     A. Read vv. 7-9. We have previously discussed (in 1 John 2 & 4) this idea of those who do not acknowledge that Jesus was fully God and fully man are the spirit of the antichrist.

          1. How can a person "run ahead" as described in v.9?

          2. In almost every area of science and learning we "look ahead" to advance knowledge and learn new things.  We try to fit new theories into what we know so that we can learn more.  Is this all alien to Bible study? (In a sense. Bible study is like the law. The law "looks back" at "precedents" to decide what should be done in the present case. (This is a reason why there is so much uproar when "new rights" are suddenly discovered by judges.)  The stories and teachings of the Bible should form the basis for our present doctrine.)

               a. Is it only "running ahead" that is condemned? ("Running ahead" is not the defect, it is running ahead without continuing "in the teaching of Christ." Thus, the door to new understanding is not bolted shut. John simply says that new understanding must be built upon the solid foundation of Christ's teaching -- and not depart from it.)

     B. What does John say is at stake with new theories? (Verses 7-8 say we can be deceived and lose what we have worked for.)

     C. Read vv. 10-11. Is being polite to those who do not have the "teaching of Christ" (v.9)  condemned here?

          1. What is condemned? (sponsorship)

     D. What is wrong with entering into (or helping to facilitate) a robust debate over truth and error?

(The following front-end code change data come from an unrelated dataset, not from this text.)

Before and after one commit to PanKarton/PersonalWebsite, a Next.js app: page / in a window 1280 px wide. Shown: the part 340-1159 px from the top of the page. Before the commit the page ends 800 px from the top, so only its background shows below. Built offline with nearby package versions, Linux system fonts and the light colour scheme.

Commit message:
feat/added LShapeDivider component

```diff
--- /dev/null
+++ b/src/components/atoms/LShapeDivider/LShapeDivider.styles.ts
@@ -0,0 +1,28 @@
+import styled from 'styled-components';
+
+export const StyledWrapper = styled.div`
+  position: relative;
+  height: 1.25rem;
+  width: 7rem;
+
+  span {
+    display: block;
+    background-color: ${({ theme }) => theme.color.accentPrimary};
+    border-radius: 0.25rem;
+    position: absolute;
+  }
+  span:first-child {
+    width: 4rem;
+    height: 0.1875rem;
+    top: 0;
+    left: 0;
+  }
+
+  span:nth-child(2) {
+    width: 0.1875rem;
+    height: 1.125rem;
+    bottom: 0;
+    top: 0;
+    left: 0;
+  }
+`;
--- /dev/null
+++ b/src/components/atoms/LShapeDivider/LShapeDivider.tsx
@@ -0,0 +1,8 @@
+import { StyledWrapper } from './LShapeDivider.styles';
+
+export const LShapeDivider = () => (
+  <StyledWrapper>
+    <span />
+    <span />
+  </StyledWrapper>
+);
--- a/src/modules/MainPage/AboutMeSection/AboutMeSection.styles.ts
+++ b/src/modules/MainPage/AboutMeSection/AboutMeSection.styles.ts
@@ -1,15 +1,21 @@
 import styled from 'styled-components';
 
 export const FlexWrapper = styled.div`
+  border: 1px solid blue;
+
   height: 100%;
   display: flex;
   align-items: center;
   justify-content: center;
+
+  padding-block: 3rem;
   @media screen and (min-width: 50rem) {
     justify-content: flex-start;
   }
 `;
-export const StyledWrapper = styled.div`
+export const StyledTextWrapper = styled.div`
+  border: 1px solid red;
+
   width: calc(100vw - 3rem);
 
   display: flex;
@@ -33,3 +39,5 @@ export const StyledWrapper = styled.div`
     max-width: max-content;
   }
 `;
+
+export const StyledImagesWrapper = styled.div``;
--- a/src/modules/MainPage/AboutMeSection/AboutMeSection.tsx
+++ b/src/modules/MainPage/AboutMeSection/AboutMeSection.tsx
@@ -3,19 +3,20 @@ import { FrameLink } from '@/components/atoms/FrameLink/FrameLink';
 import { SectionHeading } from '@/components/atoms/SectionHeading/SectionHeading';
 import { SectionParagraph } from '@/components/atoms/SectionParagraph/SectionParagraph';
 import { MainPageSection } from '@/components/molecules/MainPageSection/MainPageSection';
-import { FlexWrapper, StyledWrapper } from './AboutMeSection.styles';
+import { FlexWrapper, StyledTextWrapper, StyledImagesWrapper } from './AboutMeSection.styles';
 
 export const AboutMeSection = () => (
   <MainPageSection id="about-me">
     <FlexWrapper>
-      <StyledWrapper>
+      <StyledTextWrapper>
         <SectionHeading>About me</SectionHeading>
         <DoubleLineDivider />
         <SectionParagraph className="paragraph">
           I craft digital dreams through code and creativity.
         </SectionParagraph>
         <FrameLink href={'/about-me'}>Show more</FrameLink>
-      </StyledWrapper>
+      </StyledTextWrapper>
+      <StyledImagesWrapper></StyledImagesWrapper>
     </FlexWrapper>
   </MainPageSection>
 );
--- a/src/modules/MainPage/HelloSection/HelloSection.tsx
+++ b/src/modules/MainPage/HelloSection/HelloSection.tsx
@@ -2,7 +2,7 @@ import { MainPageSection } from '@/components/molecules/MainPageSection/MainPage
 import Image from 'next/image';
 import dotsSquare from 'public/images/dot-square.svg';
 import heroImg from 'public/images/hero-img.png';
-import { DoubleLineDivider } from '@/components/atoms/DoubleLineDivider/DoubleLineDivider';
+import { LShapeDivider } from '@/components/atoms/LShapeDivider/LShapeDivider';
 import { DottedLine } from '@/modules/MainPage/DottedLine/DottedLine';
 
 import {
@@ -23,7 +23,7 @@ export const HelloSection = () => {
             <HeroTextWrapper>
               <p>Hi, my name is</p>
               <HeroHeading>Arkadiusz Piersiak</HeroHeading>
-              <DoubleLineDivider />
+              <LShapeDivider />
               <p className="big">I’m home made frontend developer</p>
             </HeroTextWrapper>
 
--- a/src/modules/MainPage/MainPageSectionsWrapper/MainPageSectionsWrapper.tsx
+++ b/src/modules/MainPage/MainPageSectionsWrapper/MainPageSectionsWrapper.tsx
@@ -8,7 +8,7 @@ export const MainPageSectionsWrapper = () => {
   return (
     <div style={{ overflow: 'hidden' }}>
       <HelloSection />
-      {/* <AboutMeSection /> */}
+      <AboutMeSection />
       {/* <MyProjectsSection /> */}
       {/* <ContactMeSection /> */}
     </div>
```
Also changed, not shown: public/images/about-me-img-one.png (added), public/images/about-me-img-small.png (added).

          1. In what way do we share in "wicked work" just by helping someone to be heard and others to choose? (One of the main errors of our day is that idea that everyone's sincerely-held belief is equally acceptable and equally valid. John says there is right and wrong teaching. If you help to support the propagation of wrong teaching you take personal responsibility for it.)

               a. No itinerant preachers have shown up at my door looking for me to put them up for the night.  I assume that is true for you.  So what is the practical application for us today?

                    (1) What about taking the teaching of certain TV programs into your home?

                    (2) The teaching of certain books?

                    (3) The teaching of certain movies?

                    (4) Certain magazines?

                    (5) Does John's advice cover purchases from corporations or companies that support concepts that are contrary to the gospel?


     A. Read 2 John 12-13. John says he has much to communicate to them, but does not want to write it all down.

          1. What does that say about what he did write down? (That they were the high points, the things he felt he must say now.)

          2. Is there joy in teaching and discussing the Bible? (John says I have several things to tell you about, and we will experience joy going over them together.)

          3. Finally, John reminds us that we are all children of God.

V. NEXT WEEK: 3 John: "Imitating Good."  Study!